"But yeah, that’s a big part of the record. I like harmony like that. I found myself doing a lot of club shows, being sandwiched in the middle of a lot of techno and bass music stuff, which is understandably droney. There’s no harmony a lot of the time – and that’s fine – but it was a challenge to then get up and do something completely different. It still is."
Do your shows tend to go down well?
Redinho: "Mixed. I’ve probably blocked it out of my mind, but I’m sure there were plenty of times where I cleared the room. I don’t think there’s anything wrong with that – you’ve got to take those risks. If you’re not clearing the room occasionally, you’re playing it too safe. But equally, you can do exactly the same set [somewhere else] and people will love it.
You worked with quite a few vocalists on the album.
Redinho: "The three I worked with were Brendan Reilly, Vula, and Vanessa Haynes. Brendan was a collaboration. [With] the rest, I’d written the songs and always liked them, and those girls were singers. So I sent them the tune, they sang it, and nailed it."
Did you know them beforehand?
Redinho: "I knew Brendan a little bit. All of those singers are London soul singers – even though all of them weren’t born here; Brendan and Vula were born in America and Vanessa was born in Trinidad, I think? But they’ve all come to London, and I’ve seen them about, and they’ve been amazing. If you’ve written a track and you’re quite anal like me, you want someone who’s gonna be amazing at executing things, and those guys all are."

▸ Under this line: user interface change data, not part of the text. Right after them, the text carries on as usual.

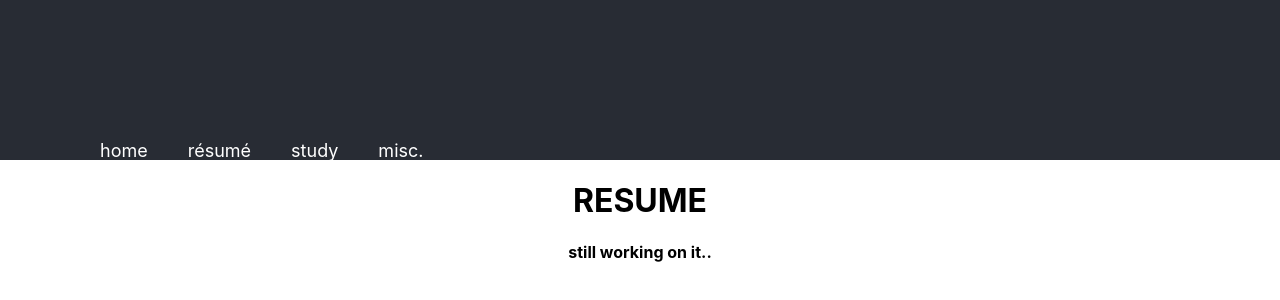
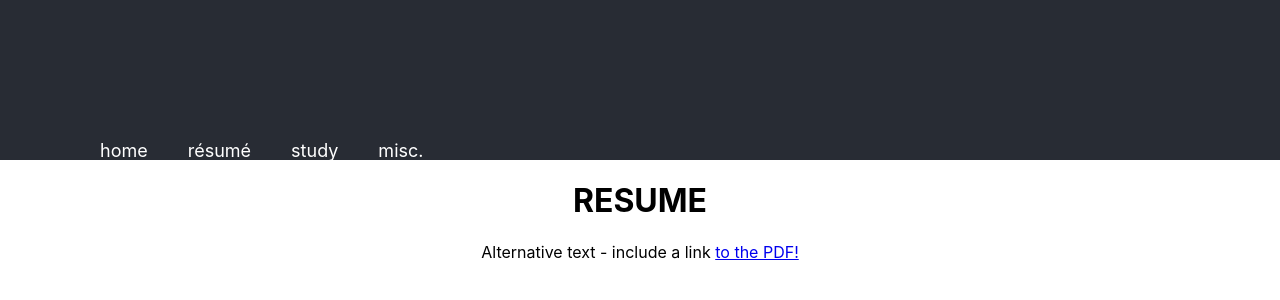
Before and after one commit to jaykwonproject/jaykwonproject.com, a React (Create React App) app in the folder client/: page /resume in a window 1280 px wide. Shown: the part 40-340 px from the top of the page. Built offline with nearby package versions, Linux system fonts and the light colour scheme.

Commit message:
pdf change

```diff
--- a/client/src/resume.js
+++ b/client/src/resume.js
@@ -10,7 +10,9 @@ function resume() {
       {/*body section*/}
       <div className="body">
         <h1>RESUME</h1>
-        <h4>still working on it..</h4>
+        <object data="http://africau.edu/images/default/sample.pdf" type="application/pdf" width="100%" height="100%">
+          <p>Alternative text - include a link <a href="http://africau.edu/images/default/sample.pdf">to the PDF!</a></p>
+        </object>
       </div>
 
 
```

It brings it back to that complexity – these singers operate at professional standards.
Redinho: "That’s important to me. The culture I come from is being around musicians who aspire to be really good at what they do – performing, executing, all that stuff. And that’s a big part of what I aspire to do. All of those guys have that ethos as well."
And technically, they’re all very accomplished.
Redinho: "Oh man, yeah. If you go into the studio with those guys it’s mindblowing. I was often getting them to do adlibs, almost out of just wanting to listen to them do their work. It is laughably amazing when you get them to just let go. It’s just mindblowing how good they are."
"If you go into the studio with those guys it’s mindblowing. I was often getting them to do adlibs, almost out of just wanting to listen to them do their work. It is laughably amazing when you get them to just let go." – Redinho
Is your working process one of trial and error, or is it quite natural, or improvisational?
Redinho: "A lot of initial ideas come from messing around, but there’s a whole other journey. I’ve mentioned some of it – roadtesting, playing out endlessly… A lot of those tracks have so many different versions, different instrumentation, different feels, different vocal styles. That’s one of the reasons that it took a long time. Actually, I’m not trying to get away from that a little bit. It can be not very enjoyable to work like that."
I like hearing about people’s working processes, how some people can take ages to get things done, yet the finished version sounds flawless and effortless. Then some people can just knock things out in a day.
Redinho: "You’ve got to be careful of perfectionism, because that can really hold you back. There is no perfection. If you take it to its logical conclusion you’ll be there for the rest of your life. There’s a phrase, which is like: ‘A track is never finished, it’s abandoned.’ And that’s the point where I usually come to: ‘Nothing’s really irritating me about this. I can let go now.’ It’s a weird one. Now, I’m finding myself working a bit differently."
Numbers released 'Redinho' on September 22nd 2014 (buy).